**REQUIREMENT**
All that is needed is every line of the listing below that has "chat".
*** DATA IN THIS EXERCISE Section Begins ***
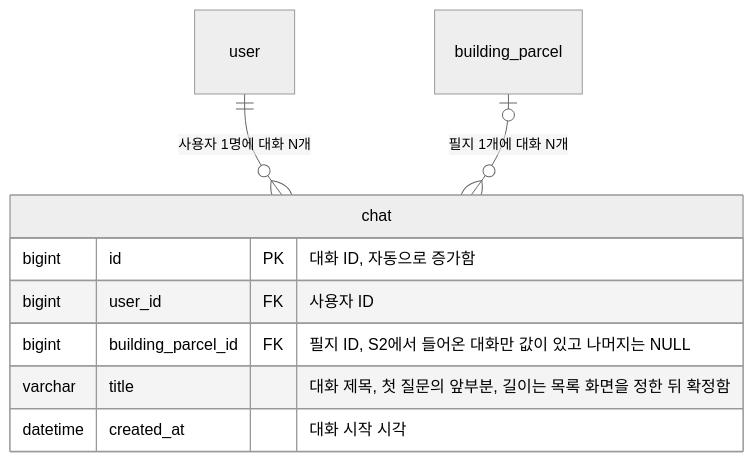
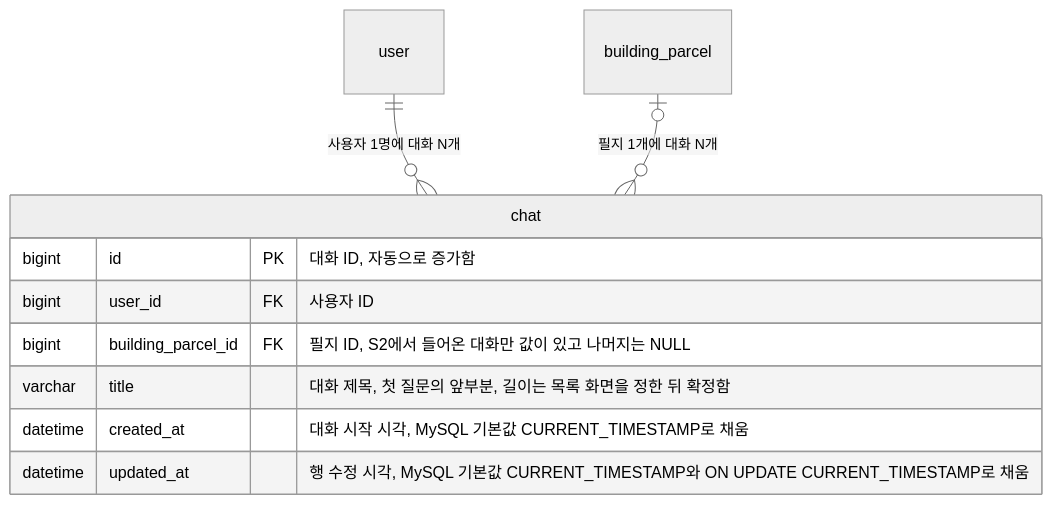
Before and after one commit to f-lab-edu/jipsee: the eighth of 12 diagrams in docs/erd.md, drawn with Mermaid (neutral theme). The commit also changed other lines of this file, not shown here.

Commit message:
docs: chat, chat_message에 생성 시각과 수정 시각 컬럼 추가

````diff
--- a/docs/erd.md
+++ b/docs/erd.md
@@ -233,12 +233,13 @@
 ```mermaid
 erDiagram
     user ||--o{ chat : "사용자 1명에 대화 N개"
     building_parcel |o--o{ chat : "필지 1개에 대화 N개"
     chat {
         bigint id PK "대화 ID, 자동으로 증가함"
         bigint user_id FK "사용자 ID"
         bigint building_parcel_id FK "필지 ID, S2에서 들어온 대화만 값이 있고 나머지는 NULL"
         varchar title "대화 제목, 첫 질문의 앞부분, 길이는 목록 화면을 정한 뒤 확정함"
-        datetime created_at "대화 시작 시각"
+        datetime created_at "대화 시작 시각, MySQL 기본값 CURRENT_TIMESTAMP로 채움"
+        datetime updated_at "행 수정 시각, MySQL 기본값 CURRENT_TIMESTAMP와 ON UPDATE CURRENT_TIMESTAMP로 채움"
     }
 ```
````
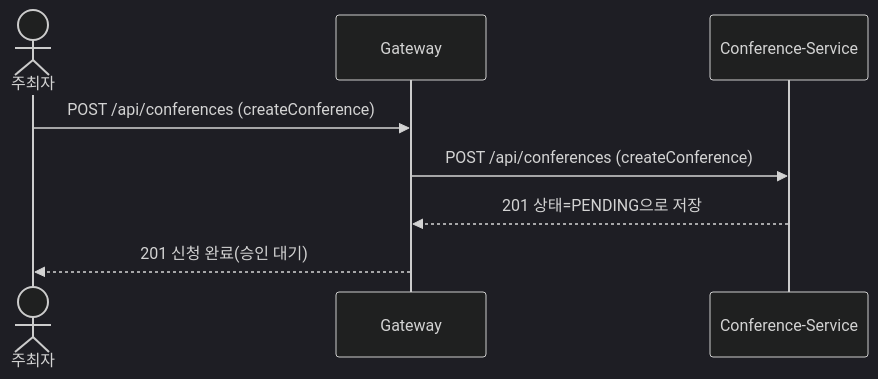
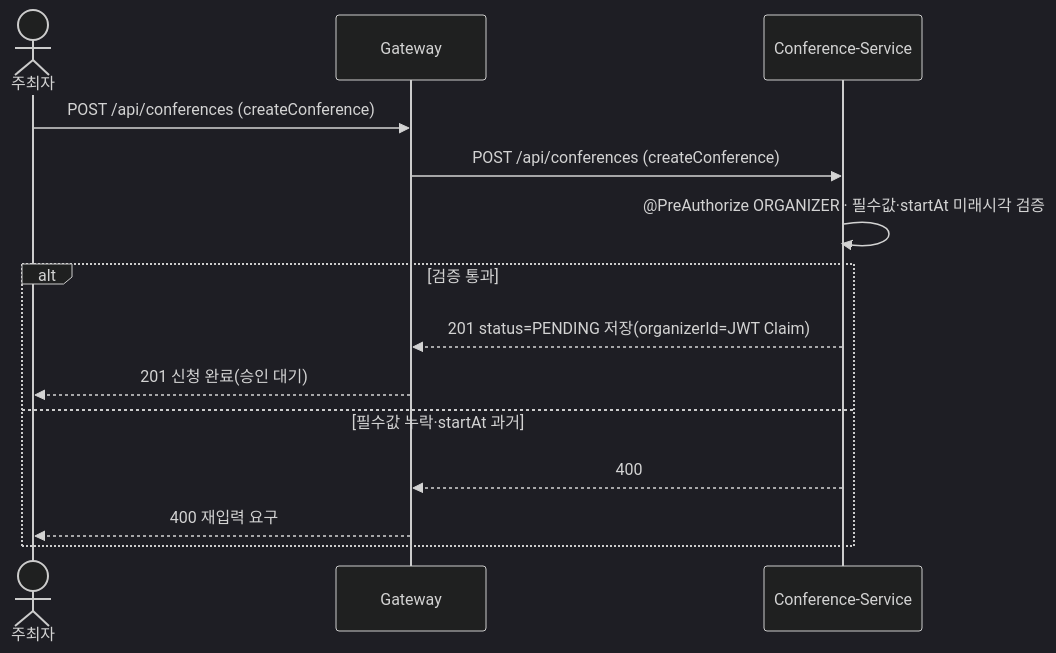
The seventh of 17 diagrams in docs/시퀀스.md (likelion-backend-24th/Final-Project-Team3), drawn with Mermaid (dark theme) before and after one commit. The commit also changed other lines of this file and 12 other files, not shown here.

````diff
--- a/docs/시퀀스.md
+++ b/docs/시퀀스.md
@@ -132,10 +138,16 @@
 ```mermaid
 sequenceDiagram
     actor O as 주최자
     participant G as Gateway
     participant CS as Conference-Service
     O->>G: POST /api/conferences (createConference)
     G->>CS: POST /api/conferences (createConference)
-    CS-->>G: 201 상태=PENDING으로 저장
-    G-->>O: 201 신청 완료(승인 대기)
+    CS->>CS: @PreAuthorize ORGANIZER · 필수값·startAt 미래시각 검증
+    alt 검증 통과
+        CS-->>G: 201 status=PENDING 저장(organizerId=JWT Claim)
+        G-->>O: 201 신청 완료(승인 대기)
+    else 필수값 누락·startAt 과거
+        CS-->>G: 400
+        G-->>O: 400 재입력 요구
+    end
 ```
````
*** DATA IN THIS EXERCISE Section Ends ***
**EXERCISE ANSWER**
docs: chat, chat_message에 생성 시각과 수정 시각 컬럼 추가
     user ||--o{ chat : "사용자 1명에 대화 N개"
     building_parcel |o--o{ chat : "필지 1개에 대화 N개"
     chat {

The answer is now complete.